(Task inputs Opens)
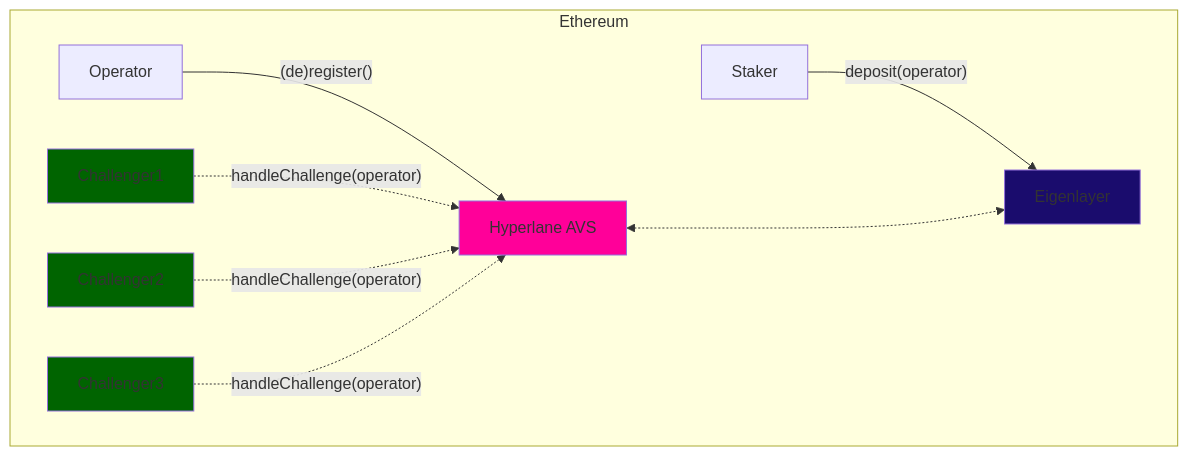
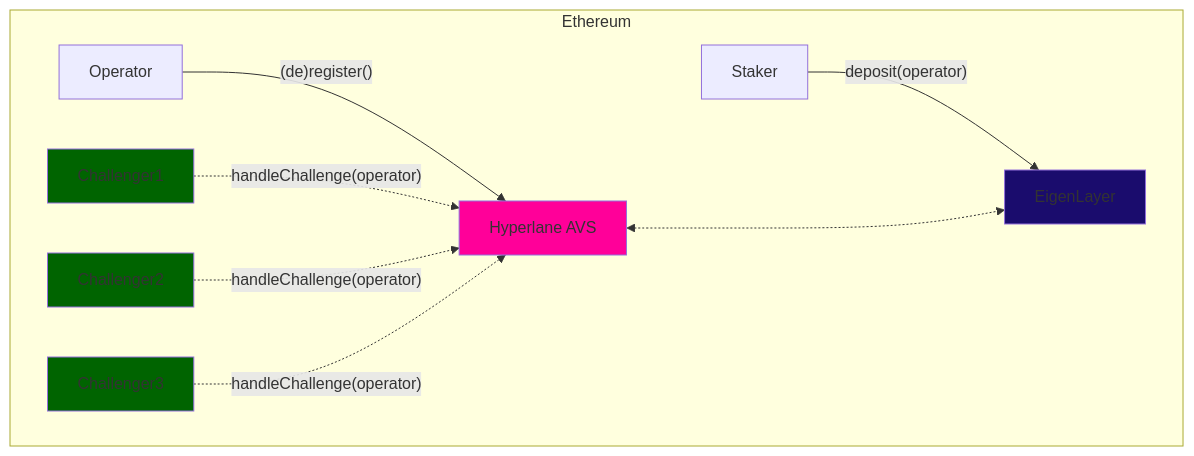
Before and after one commit to hyperlane-xyz/v3-docs: the first of 6 diagrams in docs/protocol/eigenlayer-avs.mdx, drawn with Mermaid. The commit also changed other lines of this file, not shown here.

````diff
--- a/docs/protocol/eigenlayer-avs.mdx
+++ b/docs/protocol/eigenlayer-avs.mdx
@@ -9,26 +9,26 @@
 ```mermaid
 flowchart TB
     subgraph Ethereum
       Staker
       Operator
-      EL[Eigenlayer]
+      EL[EigenLayer]
       H_AVS[Hyperlane AVS]
       CH1[Challenger1]
       CH2[Challenger2]
       CH3[Challenger3]
 
       Operator -- "(de)register()" --> H_AVS
       Staker -- "deposit(operator)" --> EL
 
       H_AVS <-..-> EL
       CH1 -. "handleChallenge(operator)" .-> H_AVS
       CH2 -. "handleChallenge(operator)" .-> H_AVS
       CH3 -. "handleChallenge(operator)" .-> H_AVS
 
       style H_AVS fill: #FF0099
       style EL fill: #1a0c6d
       style CH1 fill: #006400
       style CH2 fill: #006400
       style CH3 fill: #006400
     end
 ```
````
(Task inputs Closes)
# Problem requirements
Copy each line of the listing that includes "protocol".

# Answer section
Before and after one commit to hyperlane-xyz/v3-docs: the first of 6 diagrams in docs/protocol/eigenlayer-avs.mdx, drawn with Mermaid. The commit also changed other lines of this file, not shown here.
--- a/docs/protocol/eigenlayer-avs.mdx
+++ b/docs/protocol/eigenlayer-avs.mdx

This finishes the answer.